**Task brief**
Output the records that follow exactly as they are written.

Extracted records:
# # # # #

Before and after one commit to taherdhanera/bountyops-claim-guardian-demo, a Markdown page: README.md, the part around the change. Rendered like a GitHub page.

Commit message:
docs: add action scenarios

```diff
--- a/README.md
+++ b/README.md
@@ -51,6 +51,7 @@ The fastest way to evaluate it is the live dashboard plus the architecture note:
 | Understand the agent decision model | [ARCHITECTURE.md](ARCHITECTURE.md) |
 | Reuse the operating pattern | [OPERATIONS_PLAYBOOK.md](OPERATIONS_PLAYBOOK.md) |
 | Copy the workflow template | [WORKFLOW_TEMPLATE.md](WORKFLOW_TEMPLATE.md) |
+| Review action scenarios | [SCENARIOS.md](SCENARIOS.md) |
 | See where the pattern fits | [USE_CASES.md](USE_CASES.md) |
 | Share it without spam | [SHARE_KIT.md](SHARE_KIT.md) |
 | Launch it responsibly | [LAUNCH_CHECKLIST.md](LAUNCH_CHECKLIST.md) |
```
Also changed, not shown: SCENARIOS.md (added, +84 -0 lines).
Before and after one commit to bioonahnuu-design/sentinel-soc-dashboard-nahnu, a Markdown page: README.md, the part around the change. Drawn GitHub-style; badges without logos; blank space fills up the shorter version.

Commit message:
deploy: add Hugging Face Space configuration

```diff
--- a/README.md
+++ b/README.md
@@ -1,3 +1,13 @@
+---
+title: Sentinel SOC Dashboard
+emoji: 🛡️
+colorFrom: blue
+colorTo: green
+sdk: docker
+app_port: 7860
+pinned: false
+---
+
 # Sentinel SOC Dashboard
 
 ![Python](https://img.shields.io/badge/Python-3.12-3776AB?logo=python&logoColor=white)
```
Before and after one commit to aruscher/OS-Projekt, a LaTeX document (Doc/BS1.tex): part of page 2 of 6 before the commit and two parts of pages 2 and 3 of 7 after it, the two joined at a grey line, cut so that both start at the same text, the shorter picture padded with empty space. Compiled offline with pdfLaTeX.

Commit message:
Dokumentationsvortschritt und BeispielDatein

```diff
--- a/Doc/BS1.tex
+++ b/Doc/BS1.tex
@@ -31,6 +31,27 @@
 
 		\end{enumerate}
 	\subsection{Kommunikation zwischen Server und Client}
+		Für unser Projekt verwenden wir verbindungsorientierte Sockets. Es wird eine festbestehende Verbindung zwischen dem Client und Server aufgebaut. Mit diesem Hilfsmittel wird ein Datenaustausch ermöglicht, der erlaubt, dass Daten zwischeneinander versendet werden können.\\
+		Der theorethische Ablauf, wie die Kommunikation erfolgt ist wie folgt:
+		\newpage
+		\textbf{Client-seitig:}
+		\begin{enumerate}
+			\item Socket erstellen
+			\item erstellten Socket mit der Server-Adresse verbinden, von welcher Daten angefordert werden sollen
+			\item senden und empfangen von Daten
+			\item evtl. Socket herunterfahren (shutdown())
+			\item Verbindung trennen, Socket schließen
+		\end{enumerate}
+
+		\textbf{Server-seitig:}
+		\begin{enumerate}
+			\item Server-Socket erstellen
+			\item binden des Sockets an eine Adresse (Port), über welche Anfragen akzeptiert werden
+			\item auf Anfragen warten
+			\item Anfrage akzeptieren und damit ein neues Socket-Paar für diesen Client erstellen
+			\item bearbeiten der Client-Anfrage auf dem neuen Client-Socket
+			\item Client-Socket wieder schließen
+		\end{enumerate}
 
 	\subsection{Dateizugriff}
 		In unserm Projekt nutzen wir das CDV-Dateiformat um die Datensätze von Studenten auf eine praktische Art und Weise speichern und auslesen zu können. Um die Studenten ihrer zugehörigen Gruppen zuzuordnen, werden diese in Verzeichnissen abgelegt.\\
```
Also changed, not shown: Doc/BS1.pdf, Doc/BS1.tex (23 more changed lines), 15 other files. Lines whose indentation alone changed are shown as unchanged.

# # # # #

**Reply**
Before and after one commit to taherdhanera/bountyops-claim-guardian-demo, a Markdown page: README.md, the part around the change. Rendered like a GitHub page.

Commit message:
docs: add action scenarios

```diff
--- a/README.md
+++ b/README.md
@@ -51,6 +51,7 @@ The fastest way to evaluate it is the live dashboard plus the architecture note:
 | Understand the agent decision model | [ARCHITECTURE.md](ARCHITECTURE.md) |
 | Reuse the operating pattern | [OPERATIONS_PLAYBOOK.md](OPERATIONS_PLAYBOOK.md) |
 | Copy the workflow template | [WORKFLOW_TEMPLATE.md](WORKFLOW_TEMPLATE.md) |
+| Review action scenarios | [SCENARIOS.md](SCENARIOS.md) |
 | See where the pattern fits | [USE_CASES.md](USE_CASES.md) |
 | Share it without spam | [SHARE_KIT.md](SHARE_KIT.md) |
 | Launch it responsibly | [LAUNCH_CHECKLIST.md](LAUNCH_CHECKLIST.md) |
```
Also changed, not shown: SCENARIOS.md (added, +84 -0 lines).
Before and after one commit to bioonahnuu-design/sentinel-soc-dashboard-nahnu, a Markdown page: README.md, the part around the change. Drawn GitHub-style; badges without logos; blank space fills up the shorter version.

Commit message:
deploy: add Hugging Face Space configuration

```diff
--- a/README.md
+++ b/README.md
@@ -1,3 +1,13 @@
+---
+title: Sentinel SOC Dashboard
+emoji: 🛡️
+colorFrom: blue
+colorTo: green
+sdk: docker
+app_port: 7860
+pinned: false
+---
+
 # Sentinel SOC Dashboard
 
 ![Python](https://img.shields.io/badge/Python-3.12-3776AB?logo=python&logoColor=white)
```
Before and after one commit to aruscher/OS-Projekt, a LaTeX document (Doc/BS1.tex): part of page 2 of 6 before the commit and two parts of pages 2 and 3 of 7 after it, the two joined at a grey line, cut so that both start at the same text, the shorter picture padded with empty space. Compiled offline with pdfLaTeX.

Commit message:
Dokumentationsvortschritt und BeispielDatein

```diff
--- a/Doc/BS1.tex
+++ b/Doc/BS1.tex
@@ -31,6 +31,27 @@
 
 		\end{enumerate}
 	\subsection{Kommunikation zwischen Server und Client}
+		Für unser Projekt verwenden wir verbindungsorientierte Sockets. Es wird eine festbestehende Verbindung zwischen dem Client und Server aufgebaut. Mit diesem Hilfsmittel wird ein Datenaustausch ermöglicht, der erlaubt, dass Daten zwischeneinander versendet werden können.\\
+		Der theorethische Ablauf, wie die Kommunikation erfolgt ist wie folgt:
+		\newpage
+		\textbf{Client-seitig:}
+		\begin{enumerate}
+			\item Socket erstellen
+			\item erstellten Socket mit der Server-Adresse verbinden, von welcher Daten angefordert werden sollen
+			\item senden und empfangen von Daten
+			\item evtl. Socket herunterfahren (shutdown())
+			\item Verbindung trennen, Socket schließen
+		\end{enumerate}
+
+		\textbf{Server-seitig:}
+		\begin{enumerate}
+			\item Server-Socket erstellen
+			\item binden des Sockets an eine Adresse (Port), über welche Anfragen akzeptiert werden
+			\item auf Anfragen warten
+			\item Anfrage akzeptieren und damit ein neues Socket-Paar für diesen Client erstellen
+			\item bearbeiten der Client-Anfrage auf dem neuen Client-Socket
+			\item Client-Socket wieder schließen
+		\end{enumerate}
 
 	\subsection{Dateizugriff}
 		In unserm Projekt nutzen wir das CDV-Dateiformat um die Datensätze von Studenten auf eine praktische Art und Weise speichern und auslesen zu können. Um die Studenten ihrer zugehörigen Gruppen zuzuordnen, werden diese in Verzeichnissen abgelegt.\\
```
Also changed, not shown: Doc/BS1.pdf, Doc/BS1.tex (23 more changed lines), 15 other files. Lines whose indentation alone changed are shown as unchanged.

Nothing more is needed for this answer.